MANDATORY vaccination will no longer be required for fire and emergency services workers, including volunteers, from Friday, June 10.

But Fire and Emergency Services Commissioner Darren Klemm said alternative health and safety measures would be considered for high-risk settings, as DFES would be required to provide frontline services to vulnerable members of the community.

DFES said the public health and safety measures had been critical in ensuring DFES’ operations were not affected at the height of the current Omicron wave and gave DFES protection, with 94 per cent of DFES staff having received a third dose.

On Wednesday Premier Mark McGowan said from June 10 WA’s mandatory vaccination policy would be updated in line with health advice and would only apply to workforces working with the most vulnerable to protect them from severe disease.

This means workers in the following sectors must be triple dose vaccinated to be able to enter their work premise:

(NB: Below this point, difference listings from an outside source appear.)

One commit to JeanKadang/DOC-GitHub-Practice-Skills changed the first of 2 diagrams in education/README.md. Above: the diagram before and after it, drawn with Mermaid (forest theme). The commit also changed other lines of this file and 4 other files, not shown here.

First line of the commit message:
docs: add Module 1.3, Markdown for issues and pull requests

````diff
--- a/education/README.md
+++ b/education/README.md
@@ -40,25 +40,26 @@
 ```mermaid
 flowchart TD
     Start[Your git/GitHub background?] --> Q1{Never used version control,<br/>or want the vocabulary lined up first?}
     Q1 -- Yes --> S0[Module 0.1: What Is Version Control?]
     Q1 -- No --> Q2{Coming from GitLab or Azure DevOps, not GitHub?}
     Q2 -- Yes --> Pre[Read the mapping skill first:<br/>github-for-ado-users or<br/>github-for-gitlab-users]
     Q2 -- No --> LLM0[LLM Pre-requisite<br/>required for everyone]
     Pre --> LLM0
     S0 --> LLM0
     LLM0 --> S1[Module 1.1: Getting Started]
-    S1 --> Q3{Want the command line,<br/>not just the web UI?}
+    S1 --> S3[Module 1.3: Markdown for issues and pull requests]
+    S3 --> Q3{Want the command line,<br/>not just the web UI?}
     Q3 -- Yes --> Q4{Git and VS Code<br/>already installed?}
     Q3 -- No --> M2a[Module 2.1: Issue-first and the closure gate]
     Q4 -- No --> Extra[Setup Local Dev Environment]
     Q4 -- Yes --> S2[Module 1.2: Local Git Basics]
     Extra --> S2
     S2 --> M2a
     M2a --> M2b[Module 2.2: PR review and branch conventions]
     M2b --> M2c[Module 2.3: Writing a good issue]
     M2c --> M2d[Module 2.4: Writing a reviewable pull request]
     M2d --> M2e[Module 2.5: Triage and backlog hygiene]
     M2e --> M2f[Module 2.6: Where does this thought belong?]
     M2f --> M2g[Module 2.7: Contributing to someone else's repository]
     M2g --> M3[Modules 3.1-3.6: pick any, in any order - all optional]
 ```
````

  • Healthcare and health support workers in hospitals and primary health care settings;
  • Workers in residential aged care; and
  • Workers in residential disability settings.

But the vaccine requirements in place on other workforces will be removed from this date.

Mask wearing, proof of vaccination and visitor limits in certain settings will remain and continue to be monitored by the chief health officer.

Covid-19 positive people are still required to follow strict protocols including isolating, testing and mask wearing to limit the spread, and close contacts must continue to follow close contact guidelines including daily testing and mask wearing.

Returning unvaccinated Australians and permanent residents will no longer be quarantined for seven days on return to WA.

But unvaccinated non-Australians are not permitted to enter Australia under Commonwealth orders.

Mr McGowan said WA was still in the midst of the Omicron wave and coupled with the upcoming flu season it was vital people took every precaution, followed the health advice, kept up mask wearing as necessary, ensured they were up to date with the Covid-19 and flu vaccines and maintained handwashing and sanitising.

“With the removal of borders our health experts are expecting increased flu cases, which is why we need to be vigilant, especially as we’re getting into the colder months and people are now travelling more,’’ he said.

The state government has introduced free flu vaccines for everyone this June to give people more opportunities to take up the vaccine.

Health Minister Amber-Jade Sanderson said while WA continued to travel exceptionally well people needed to recognise that Covid-19 related workforce absenteeism in the health system would continue to be a challenge, which other states were also facing.

“Our dedicated healthcare workforce continues to rise to this challenge, but as a community we must do everything we can to protect them, including getting vaccinated against Covid-19 and influenza,’ she said.

“It is especially important that we continue to protect the most vulnerable members of our community, as we have done throughout the pandemic, which is why the latest health advice is that vaccine mandates should remain for some high-risk workplaces.’’

Today WA Health reported 7092 new cases of Covid-19 to 8pm last night.

There are currently 46,372 active cases in Western Australia.

To 8pm last night, there were 275 people with COVID-19 in hospital, 9 in ICU.

The report includes six new deaths dating back May 21 which were reported to WA Health yesterday: two women in their 90s, two women in their 80s and two men in their 80s.

As of April 8 the World Health Organization evaluated the following vaccines against Covid-19 that have met the necessary criteria for safety and efficacy